So, let’s segue to a recent post by technology blogger Nilofer Merchant. Social media have transformed how people engage with each other – individuals have more power, new ideas can come from anywhere, collaboration and co-creation are key – and this effect spills into organizational life. Organizations need to respond to the new “social” era by changing how they approach strategy and innovation – becoming more nimble in decision-making, organizing in networks rather than hierarchies, etc.
Rosin and Merchant, I think, have their hands on different parts of the same elephant. But, the change required isn’t one that we can make simply by declaring it a new era, or by applying rational will or cognition. It’s a fundamental developmental shift, one of the key tasks of adult development, as described by Robert Kegan in his book In Over Our Heads. Our modern world requires us to change, adapt, step up to these new demands, let go of “received wisdom” about authority and organizational life. To embrace the new realities of nimbleness and collaboration, the key transformation will need to occur in the mindsets of organizational leaders. What does this transformation involve?
The Old Way …
- accepting the legitimacy of external authority
- deferring to others with authority over you
- using your authority to get compliance from those below you
- wanting to please others that you view as powerful – being “respectful”
- avoiding conflict and communicating indirectly or “off-line” about difficult issues
- not upsetting the apple cart because of the fear of damaging relationships
- creating a rational “persona,” not voicing your personal viewpoint for fear of being seen as selfish
The New Way …
- recognizing that the most important influence is lateral
- seeking commitment rather than compliance – even when you have authority
- treating everybody the same – “respect” does not vary with position
- surfacing conflict openly with all relevant stakeholders
- being able to challenge in a way that deepens, not threatens, the relationship
- building win-win solutions that address the interests of all stakeholders
Why Is The New Way Scary?
Shifting from the Old Way to the New Way is not an overnight process, and it’s as challenging for women as it is for men. Theorists have been advocating this shift since Mary Parker Follett talked about power-over (the Old Way) and power-with (the New Way) – in 1924! Why hasn’t more changed?
If you are sitting solidly in Old Way thinking, the New Way looks terrifying. It challenges how you have learned to get esteem and see yourself as valuable – by reaching high position in an organization and being able to call the shots. By pleasing powerful people. You’ll need to have your comfort in the first zone challenged – seeing that customary approaches don’t work any more, and that your assumptions about what leads to success aren’t necessarily correct. Would your relationships be damaged if you shared your concerns about your boss’s proposal and tried to influence its shape, or would you potentially gain a deeper relationship and an outcome that both of you agree is “better”? Did your “tribe” of origin really have the only correct set of values? Is the way we always did it going to work in the future? If I messed with my winning formula and ventured into unknown territory, would I fail miserably?

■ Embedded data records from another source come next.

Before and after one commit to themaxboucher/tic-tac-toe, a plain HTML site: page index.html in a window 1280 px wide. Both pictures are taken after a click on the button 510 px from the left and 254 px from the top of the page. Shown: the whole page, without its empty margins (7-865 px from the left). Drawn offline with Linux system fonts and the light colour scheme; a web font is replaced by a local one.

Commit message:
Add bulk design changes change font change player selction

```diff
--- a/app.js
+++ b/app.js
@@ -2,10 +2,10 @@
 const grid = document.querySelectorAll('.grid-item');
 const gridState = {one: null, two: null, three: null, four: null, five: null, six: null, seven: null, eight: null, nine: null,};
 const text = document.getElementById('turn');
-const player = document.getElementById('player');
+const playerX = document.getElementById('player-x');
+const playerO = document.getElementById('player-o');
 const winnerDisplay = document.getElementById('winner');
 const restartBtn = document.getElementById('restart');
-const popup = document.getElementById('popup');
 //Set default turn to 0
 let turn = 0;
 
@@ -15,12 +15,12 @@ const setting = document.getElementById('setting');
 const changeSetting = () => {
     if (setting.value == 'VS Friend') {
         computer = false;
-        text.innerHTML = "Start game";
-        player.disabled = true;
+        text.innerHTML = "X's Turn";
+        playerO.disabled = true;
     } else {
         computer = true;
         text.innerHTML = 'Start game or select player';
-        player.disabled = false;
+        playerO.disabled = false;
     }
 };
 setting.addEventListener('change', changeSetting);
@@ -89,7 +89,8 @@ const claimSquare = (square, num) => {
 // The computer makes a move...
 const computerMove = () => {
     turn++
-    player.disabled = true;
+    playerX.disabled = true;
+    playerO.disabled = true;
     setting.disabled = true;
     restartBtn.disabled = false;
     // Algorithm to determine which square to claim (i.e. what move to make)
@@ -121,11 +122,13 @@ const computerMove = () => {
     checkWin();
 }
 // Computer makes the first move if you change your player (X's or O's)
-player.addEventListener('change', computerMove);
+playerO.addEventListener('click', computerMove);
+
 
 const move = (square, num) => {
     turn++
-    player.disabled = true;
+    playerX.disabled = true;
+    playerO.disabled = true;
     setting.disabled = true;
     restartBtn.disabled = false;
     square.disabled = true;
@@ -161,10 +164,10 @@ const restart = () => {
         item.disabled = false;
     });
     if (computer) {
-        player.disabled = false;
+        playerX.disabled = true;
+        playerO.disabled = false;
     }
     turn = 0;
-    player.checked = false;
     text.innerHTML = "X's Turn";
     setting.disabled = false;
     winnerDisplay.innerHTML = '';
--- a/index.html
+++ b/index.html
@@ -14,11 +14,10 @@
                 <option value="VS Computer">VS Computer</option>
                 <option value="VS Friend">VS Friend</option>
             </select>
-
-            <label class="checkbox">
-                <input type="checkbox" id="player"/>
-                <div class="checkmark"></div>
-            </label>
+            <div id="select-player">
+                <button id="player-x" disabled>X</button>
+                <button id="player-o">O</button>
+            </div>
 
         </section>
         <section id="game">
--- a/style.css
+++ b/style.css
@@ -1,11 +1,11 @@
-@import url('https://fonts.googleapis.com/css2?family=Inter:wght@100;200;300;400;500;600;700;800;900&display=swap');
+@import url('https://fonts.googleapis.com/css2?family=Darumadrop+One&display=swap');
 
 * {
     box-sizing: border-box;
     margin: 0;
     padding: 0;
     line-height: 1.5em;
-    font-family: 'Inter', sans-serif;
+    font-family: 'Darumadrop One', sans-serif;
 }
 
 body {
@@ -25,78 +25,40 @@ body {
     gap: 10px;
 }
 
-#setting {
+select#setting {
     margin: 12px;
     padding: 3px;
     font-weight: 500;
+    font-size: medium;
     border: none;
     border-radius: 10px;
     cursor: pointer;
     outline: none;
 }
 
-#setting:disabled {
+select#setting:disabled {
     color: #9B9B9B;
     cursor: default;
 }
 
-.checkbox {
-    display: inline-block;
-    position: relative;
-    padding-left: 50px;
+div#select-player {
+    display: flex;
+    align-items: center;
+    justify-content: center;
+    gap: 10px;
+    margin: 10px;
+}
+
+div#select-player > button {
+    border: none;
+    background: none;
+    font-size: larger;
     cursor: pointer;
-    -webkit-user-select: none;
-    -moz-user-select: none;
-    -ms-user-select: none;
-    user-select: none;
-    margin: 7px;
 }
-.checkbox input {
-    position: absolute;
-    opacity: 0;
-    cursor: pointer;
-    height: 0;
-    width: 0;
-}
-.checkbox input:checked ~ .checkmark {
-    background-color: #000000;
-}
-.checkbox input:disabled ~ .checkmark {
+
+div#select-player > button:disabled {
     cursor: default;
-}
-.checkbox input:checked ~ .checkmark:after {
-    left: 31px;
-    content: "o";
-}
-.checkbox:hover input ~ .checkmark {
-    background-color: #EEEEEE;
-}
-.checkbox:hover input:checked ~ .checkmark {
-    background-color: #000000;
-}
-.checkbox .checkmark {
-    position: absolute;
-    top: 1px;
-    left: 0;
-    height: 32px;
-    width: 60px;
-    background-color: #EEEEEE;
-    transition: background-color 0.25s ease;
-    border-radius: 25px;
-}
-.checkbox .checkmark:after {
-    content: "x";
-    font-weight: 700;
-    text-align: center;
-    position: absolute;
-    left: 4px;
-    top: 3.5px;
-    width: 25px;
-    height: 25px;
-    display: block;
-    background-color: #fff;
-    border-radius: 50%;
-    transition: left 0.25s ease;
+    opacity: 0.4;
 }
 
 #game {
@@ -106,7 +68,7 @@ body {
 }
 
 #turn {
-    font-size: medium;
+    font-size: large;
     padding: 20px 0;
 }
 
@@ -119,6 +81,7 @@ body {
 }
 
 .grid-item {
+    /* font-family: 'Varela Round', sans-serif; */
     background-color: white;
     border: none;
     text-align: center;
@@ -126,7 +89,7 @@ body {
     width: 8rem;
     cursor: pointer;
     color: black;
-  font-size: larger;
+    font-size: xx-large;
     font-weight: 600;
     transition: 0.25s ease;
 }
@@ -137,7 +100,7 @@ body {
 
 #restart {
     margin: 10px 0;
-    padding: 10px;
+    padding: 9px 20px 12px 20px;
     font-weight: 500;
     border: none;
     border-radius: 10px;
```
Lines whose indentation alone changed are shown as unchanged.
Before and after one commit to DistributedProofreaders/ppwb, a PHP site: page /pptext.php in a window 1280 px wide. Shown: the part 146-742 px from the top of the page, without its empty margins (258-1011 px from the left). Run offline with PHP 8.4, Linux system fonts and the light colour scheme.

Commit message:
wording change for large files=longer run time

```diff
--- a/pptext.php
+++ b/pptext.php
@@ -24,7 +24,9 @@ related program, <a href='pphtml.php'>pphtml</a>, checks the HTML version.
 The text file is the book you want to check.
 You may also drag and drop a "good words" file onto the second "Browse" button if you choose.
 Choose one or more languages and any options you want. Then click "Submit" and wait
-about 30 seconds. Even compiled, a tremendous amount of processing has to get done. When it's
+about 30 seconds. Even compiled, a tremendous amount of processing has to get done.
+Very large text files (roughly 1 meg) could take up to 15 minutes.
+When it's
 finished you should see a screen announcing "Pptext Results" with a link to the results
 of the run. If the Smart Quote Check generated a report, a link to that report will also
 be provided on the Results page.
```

If you want to survive and thrive in the new world, you need to recognize and question your assumptions.
>>Cross posted with permission from Joan Kofodimos. Joan Kofodimos is an organizational psychologist and a founding partner in Teleos Consulting, where she coaches leaders and helps teams implement their strategies. Joan is especially passionate about helping women to lead more effectively. She is the author of several books and articles on work-life balance, executive development, and organizational change. Joan also has played key roles in several NC organizations in the area of special education and developmental disabilities.